Only a few books stand as landmarks in social and scientific upheaval. Norbert Wiener's classic is one in that small company. Founder of the science of cybernetics—the study of the relationship between computers and the human nervous system—Wiener was widely misunderstood as one who advocated the automation of human life. As this book reveals, his vision was much more complex and interesting. He hoped that machines would release people from relentless and repetitive drudgery in order to achieve more creative pursuits. At the same time he realized the danger of dehumanizing and displacement. His book examines the implications of cybernetics for education, law, language, science, technology, as he anticipates the enormous impact—in effect, a third industrial revolution—that the computer has had on our lives.
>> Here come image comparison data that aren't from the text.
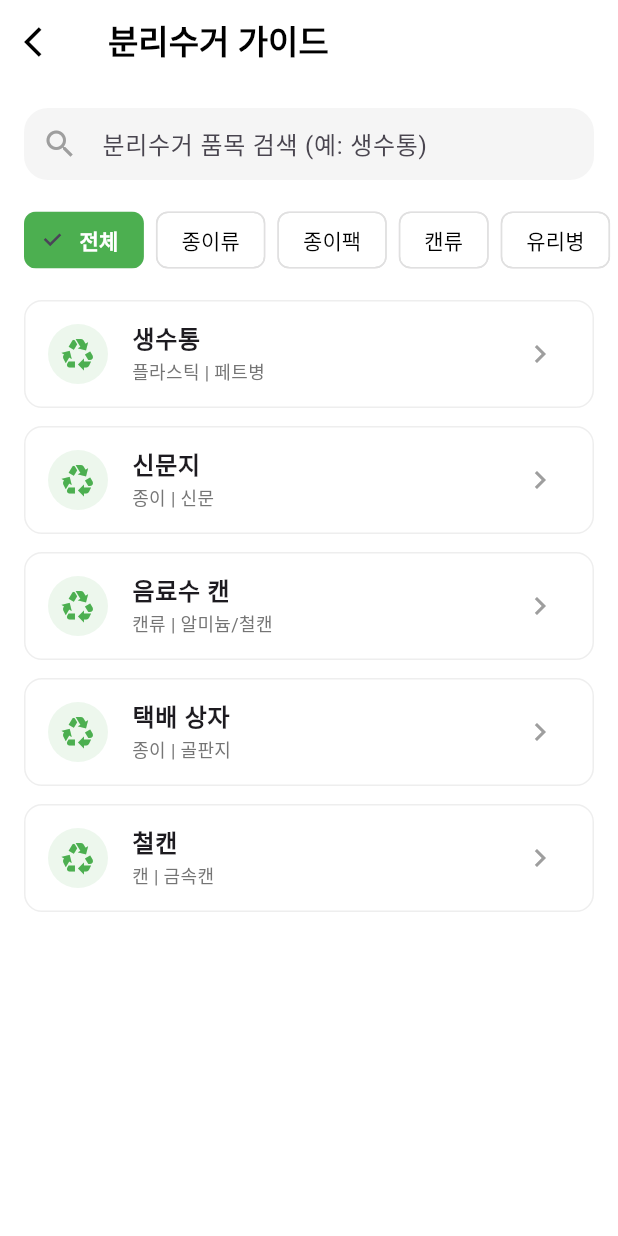
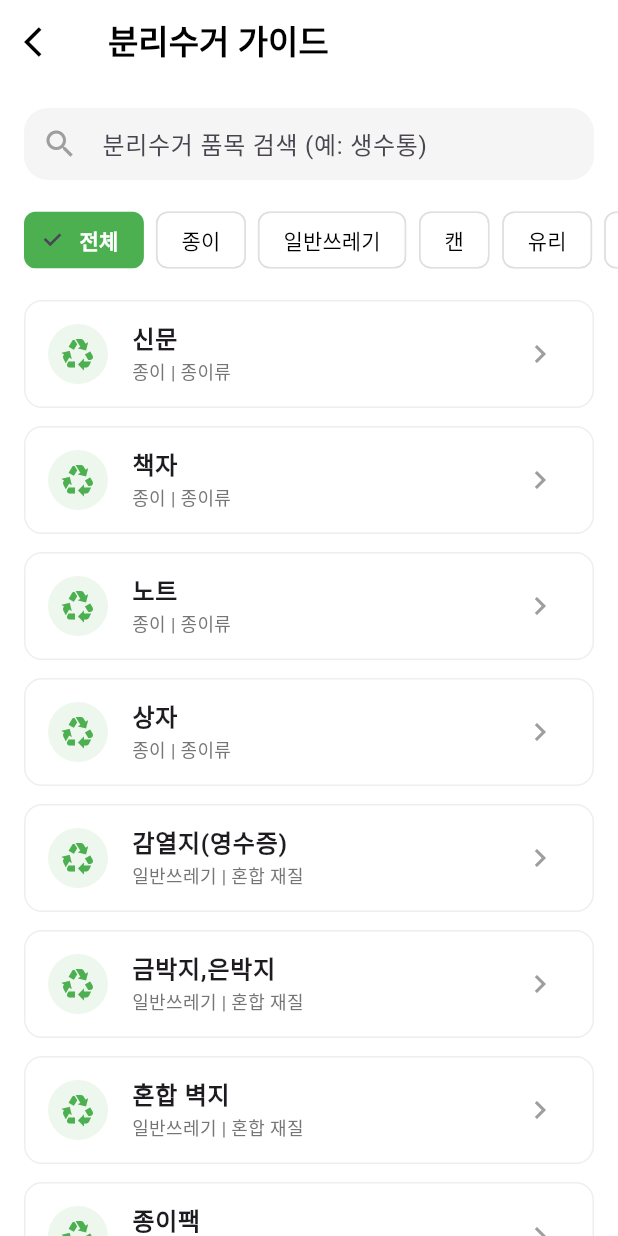
Before and after one commit to MoonsDe/GNU_REAL_PBL, a Flutter app: the SearchScreen screen opened directly, on a phone screen of 412 x 824 dp. Run offline on Flutter 3.47's test engine with Material 3 defaults, Android fonts, the light colour scheme and no system bars; our stand-ins replace camera, dio, image_picker.

Commit message:
Search_ui_update
Search_ui_update

```diff
--- a/lib/models/recycling_item.dart
+++ b/lib/models/recycling_item.dart
@@ -19,39 +19,213 @@ class RecyclingItem {
 // --- 샘플 데이터 (PDF 내용을 여기에 추가하세요) ---
 final List<RecyclingItem> recyclingData = [
   RecyclingItem(
-    name: '생수통',
-    bigCategory: '플라스틱',
-    category: '페트병',
-    method: '내용물을 비우고 라벨을 제거한 후 압착하여 배출합니다.',
-    notes: '뚜껑은 닫아서 배출하거나 별도로 모아 배출합니다.',
+    name: '신문',
+    bigCategory: '종이',
+    category: '종이류',
+    method: '반듯하게 펴서 차곡차곡 쌓은 후 흩날리지 않도록 끈 등으로 묶어서 배출하세요.',
+    notes: '비닐 코팅된 전단지나 광고지는 섞이지 않도록 골라내어 일반 종량제 봉투로 버려주세요.',
   ),
   RecyclingItem(
-    name: '신문지',
+    name: '책자',
     bigCategory: '종이',
-    category: '신문',
-    method: '물기에 젖지 않게 하여 반듯하게 펴서 차곡차곡 쌓은 후 묶어서 배출합니다.',
-    notes: '비닐 코팅된 광고지는 섞이지 않게 주의합니다.',
+    category: '종이류',
+    method: '스프링 등 종이류와 다른 재질은 제거한 후 배출하세요.',
+    notes: '겉표지가 비닐 코팅되어 있다면 표지는 뜯어서 일반 쓰레기로 버리고, 내지만 재활용해주세요.',
   ),
   RecyclingItem(
-    name: '음료수 캔',
-    bigCategory: '캔류',
-    category: '알미늄/철캔',
-    method: '내용물을 비우고 물로 헹군 후 배출합니다.',
-    notes: '담배꽁초 등 이물질을 넣지 않습니다.',
+    name: '노트',
+    bigCategory: '종이',
+    category: '종이류',
+    method: '스프링 등 종이류와 다른 재질은 제거한 후 배출하세요.',
+    notes: '스프링 제본된 경우, 스프링(철/플라스틱)을 반드시 제거하고 종이만 배출해야 합니다.',
   ),
   RecyclingItem(
-    name: '택배 상자',
+    name: '상자',
     bigCategory: '종이',
-    category: '골판지',
-    method: '테이프와 운송장 스티커를 완전히 제거하고 접어서 배출합니다.',
-    notes: '이물질이 묻은 상자는 종량제 봉투에 버립니다.',
+    category: '종이류',
+    method: '테이프 등 종이류와 다른 재질은 제거한 후 배출하세요.',
+    notes: '운송장 스티커와 테이프는 비닐류이므로 완벽히 제거한 후, 납작하게 접어서 배출해주세요.',
+  ),
+  RecyclingItem(
+    name: '감열지(영수증)',
+    bigCategory: '일반쓰레기',
+    category: '혼합 재질',
+    method: '종량제 봉투로 배출하세요.',
+    notes: '약품 처리가 된 종이이므로 재활용이 불가능합니다. 반드시 일반 쓰레기(종량제 봉투)로 버려주세요.',
+  ),
+  RecyclingItem(
+    name: '금박지,은박지',
+    bigCategory: '일반쓰레기',
+    category: '혼합 재질',
+    method: '종량제 봉투로 배출하세요.',
+    notes: '알루미늄이나 비닐이 혼합된 재질이므로 재활용이 안 됩니다. 일반 쓰레기로 배출하세요.',
+  ),
+  RecyclingItem(
+    name: '혼합 벽지',
+    bigCategory: '일반쓰레기',
+    category: '혼합 재질',
+    method: '종량제 봉투로 배출하세요.',
+    notes: '실크 벽지나 PVC 코팅 벽지는 재활용이 불가하므로 일반 쓰레기로 배출해야 합니다.',
+  ),
+  RecyclingItem(
+    name: '종이팩',
+    bigCategory: '종이',
+    category: '종이팩',
+    method:
+        '1. 내용물을 비우고 이물질을 제거한 후 말려서 배출하세요.\n2. 빨대, 비닐 등 다른 재질 제거 후 배출하세요.\n3. 일반 종이류와 혼합되지 않게 종이팩 전용수거함에 배출하세요.',
+    notes: '일반 폐지와 섞이면 재활용이 안 됩니다. 가능하다면 주민센터 등에서 화장지로 교환하세요.',
+  ),
+  RecyclingItem(
+    name: '종이컵',
+    bigCategory: '종이',
+    category: '종이팩',
+    method: '내용물을 비우고 이물질을 제거한 후 배출하세요.',
+    notes: '내부에 코팅이 되어 있어 일반 종이와 다릅니다. 이물질이 묻었다면 일반 쓰레기로 버려주세요.',
   ),
   RecyclingItem(
     name: '철캔',
     bigCategory: '캔',
     category: '금속캔',
     method:
-        '1. 내용물을 비우고 물로 헹구는 등 이물질을 제거하여 배출하세요. \n\n 2. 담배꽁초 등 이물질을 넣지 않고 배출하세요. \n\n 3. 플라스틱 뚜껑 등 금속캔과 다른 재질은 제거한 후 배출하세요.',
-    notes: '이물질이 묻은 상자는 종량제 봉투에 버립니다.',
+        '1. 내용물을 비우고 물로 헹구는 등 이물질을 제거하여 배출하세요.\n2. 담배꽁초 등 이물질을 넣지 않고 배출하세요.\n3. 플라스틱 뚜껑 등 금속캔과 다른 재질은 제거한 후 배출하세요.',
+    notes: '캔 속에 담배꽁초 등 이물질을 넣으면 재활용 공정에서 문제가 발생하므로 절대 넣지 마세요.',
+  ),
+  RecyclingItem(
+    name: '알루미늄캔',
+    bigCategory: '캔',
+    category: '금속캔',
+    method:
+        '1. 내용물을 비우고 물로 헹구는 등 이물질을 제거하여 배출하세요.\n2. 담배꽁초 등 이물질을 넣지 않고 배출하세요.\n3. 플라스틱 뚜껑 등 금속캔과 다른 재질은 제거한 후 배출한다.',
+    notes: '찌그러뜨려서 부피를 줄이면 수거와 처리가 더 효율적입니다. 뚜껑과 본체가 다른 재질이면 분리하세요.',
+  ),
+  RecyclingItem(
+    name: '부탄가스',
+    bigCategory: '캔',
+    category: '금속캔',
+    method: '내용물을 제거한 후 배출하세요.',
+    notes: '가스용기는 가급적 통풍이 잘되는 장소에서 노즐을 누르는 등 내용물을 완전히 제거한 후 배출',
+  ),
+  RecyclingItem(
+    name: '살충제용기',
+    bigCategory: '캔',
+    category: '금속캔',
+    method: '내용물을 제거한 후 배출하세요.',
+    notes: '가스용기는 가급적 통풍이 잘되는 장소에서 노즐을 누르는 등 내용물을 완전히 제거한 후 배출',
+  ),
+  RecyclingItem(
+    name: '고철',
+    bigCategory: '기타',
+    category: '고철류',
+    method: '이물질이 섞이지 않도록 한 후 배출하세요.',
+    notes: '',
+  ),
+  RecyclingItem(
+    name: '비철금속',
+    bigCategory: '기타',
+    category: '비철금속',
+    method: '이물질이 섞이지 않도록 한 후 배출하세요.',
+    notes: '',
+  ),
+  RecyclingItem(
+    name: '음료수병',
+    bigCategory: '유리',
+    category: '음료수병',
+    method:
+        '1. 내용물을 비우고 물로 헹구는 등 이물질을 제거하여 배출하세요.\n2. 담배꽁초 등 이물질을 넣지않고 배출하세요.\n3.유리병이 깨지지 않도록 주의하여 배출하세요.\n4. 소주, 맥주 등 빈용기보증금 대상 유리병은 소매점 등으로 반납하여 보증금 환급받을 수 있습니다.',
+    notes:
+        '빈용기 보증금 제도 : 사용된 빈 병을 회수하고 재사용을 촉진하기 위해 제품의 가격에(빈용기보증금)을 포함시켜 판매한다. 소비자는 유리용기의 제품을 구입한 후, 빈용기보증금 제품을 취급하고 있는 슈퍼, 대형마트 등의 소매점에 반환하면 (빈용기보증금)을 다시 돌려받을 수 있다. 환불가능한 빈 병의 유형 : 빈용기 정면 또는 측면에 재사용 표시가 있는 경우 (소주, 맥주, 청량음료 등), 환불 불가능 : 유리분표 배출표가 있는 경우 (드링크 병, 소형 주스 등)',
+  ),
+  RecyclingItem(
+    name: '기타병류',
+    bigCategory: '유리',
+    category: '기타병류',
+    method:
+        '1. 내용물을 비우고 물로 헹구는 등 이물질을 제거하여 배출하세요.\n2. 담배꽁초 등 이물질을 넣지않고 배출하세요.\n3. 유리병이 깨지지 않도록 주의하여 배출하세요.\n4. 소주, 맥주 등 빈용기보증금 대상 유리병은 소매점 등으로 반납하여 보증금 환급받을 수 있습니다.',
+    notes: '',
+  ),
+  RecyclingItem(
+    name: '페트병',
+    bigCategory: '플라스틱',
+    category: '페트병류',
+    method:
+        '1. 내용물을 비우고 물로 헹구는 등 이물질을 제거하여 배출하세요.\n2.부착상표, 부속품 등 본체와 다른 재질은 제거한 후 배출하세요.',
+    notes: '',
+  ),
+  RecyclingItem(
+    name: '플라스틱 용기',
+    bigCategory: '플라스틱',
+    category: '플라스틱 용기류',
+    method:
+        '1. 내용물을 비우고 물로 헹구는 등 이물질을 제거하여 배출하세요.\n2. 부착상표, 부속품 등 본체와 다른 재질은 제거한 후 배출하세요.',
+    notes: '',
+  ),
+  RecyclingItem(
+    name: '비닐포장재',
+    bigCategory: '비닐',
+    category: '비닐류(필름류)',
+    method: '1. 내용물을 비우고 물로 헹구는 등 이물질을 제거하여 배출하세요.\n2. 흩날리지 않도록 봉투에 담아 배출하세요.',
+    notes: '',
+  ),
+  RecyclingItem(
+    name: '1회용비닐봉투',
+    bigCategory: '비닐',
+    category: '비닐류(필름류)',
+    method: '1. 내용물을 비우고 물로 헹구는 등 이물질을 제거하여 배출하세요.\n2. 흩날리지 않도록 봉투에 담아 배출하세요.',
+    notes: '',
+  ),
+  RecyclingItem(
+    name: '스티로폼 완충제',
+    bigCategory: '스티로폼',
+    category: '발포합성수지(스티로폼)',
+    method:
+        '1. 내용물을 비우고 물로 헹구는 등 이물질을 제거하여 배출하세요.\n2. 부착상표 등 스티로폼과 다른 재질은 제거한 후 배출하세요.\n3.TV 등 전자제품 구입 시 완충제로 사용되는 발포합성수지 포장재는 가급적 구입처로 반납하세요.',
+    notes: '',
+  ),
+  RecyclingItem(
+    name: '의류 및 원단류',
+    bigCategory: '의류',
+    category: '의류 및 원단류',
+    method:
+        '1. 폐의류 전용수거함에 배출하세요.\n2. 전용수거함이 없는 문전수거 지역 등에서는 물기에 젖지 않도록 마대 등에 담거나 묶어서 배출하세요.',
+    notes: '',
+  ),
+  RecyclingItem(
+    name: '폐식용유',
+    bigCategory: '기타',
+    category: '폐식용유',
+    method: '1. 음식물 등 이물질이 섞이지 않게 모아 폐식용유 전용 수거함에 배출하세요.',
+    notes: '',
+  ),
+  RecyclingItem(
+    name: '농약 용기',
+    bigCategory: '유해 폐기물',
+    category: '영농폐기물류',
+    method: '1. 폐농약 플라스틱 용기, 폐농약 봉지류만 투명 그물망(배추망, 양파망)에 모아서 배출하세요.',
+    notes: '(수거보상비 지급)',
+  ),
+  RecyclingItem(
+    name: '농촌 폐비닐',
+    bigCategory: '기타',
+    category: '영농폐기물류',
+    method:
+        '1. 하우스용 비닐과 멀칭용 비닐을 구분하여 흙과 자갈, 잡초를 털어낸 후 운반이 쉽도록 묶어주세요.\n2. 마을 공동집하장 또는 수거.운반차량 진입이 가능한 일정 장소에 보관하세요.',
+    notes: '',
+  ),
+  RecyclingItem(
+    name: '폐형광등',
+    bigCategory: '유해 폐기물',
+    category: '폐형광등',
+    method:
+        '1. 유해물질을 포함하고 있으므로 깨지지 않도록 주의하여 폐형광등 전용수거함에 배출하세요.\n2. 깨진 폐형광등은 신문지 등으로 감싸 사람이 찔리거나 베이지 않도록 하여 종량제 봉투에 담아 배출하세요.',
+    notes:
+        '재화룡이 가능한 형광등 종류 : 직관형 형광램프(FL), 환형(원형)형광램프(FCL), 안정기 내장형램프(CFL), 콤팩트형 램프(FPL)',
+  ),
+  RecyclingItem(
+    name: '폐건전지',
+    bigCategory: '유해 폐기물',
+    category: '폐건전지',
+    method:
+        '1. 전지를 제품에서 분리하여 배출하세요.\n2. 주요거점(동 주민센터. 아파트의 폐형광등.폐건전지 일체함 또는 편의점, 아파트 동별 우편함 등)의 전용수거함에 배출하세요.',
+    notes: '휴대폰 배터리 버리는 방법 : 휴대폰배터리는 휴대폰과 함께 배출한다.',
   ),
 ];
--- a/lib/screens/login_screen.dart
+++ b/lib/screens/login_screen.dart
@@ -49,7 +49,6 @@ class _LoginScreenState extends State<LoginScreen> {
     }
   }
 
-  // --- 실제 로그인 함수 (현재는 사용 안 함, 보존용) ---
   Future<void> _login() async {
     try {
       final response = await dio.post(
--- a/lib/screens/search_screen.dart
+++ b/lib/screens/search_screen.dart
@@ -17,12 +17,16 @@ class _SearchScreenState extends State<SearchScreen> {
 
   final List<String> _categories = [
     '전체',
-    '종이류',
-    '종이팩',
-    '캔류',
-    '유리병',
+    '종이',
+    '일반쓰레기',
+    '캔',
+    '유리',
     '플라스틱',
-    '스티로폼'
+    '비닐',
+    '스티로폼',
+    '의류',
+    '유해폐기물',
+    '기타'
   ];
 
   @override
```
Norbert Wiener received his Ph.D. from Harvard at the age of eighteen, and joined the mathematics department at M.I.T. when he was twenty-five. Honored throughout his life with numerous scientific awards, he was the author of two autobiographies, Ex-Prodogy and I Am a Mathematician, as well as several important books and basic papers on the theory and practice of cybernetics.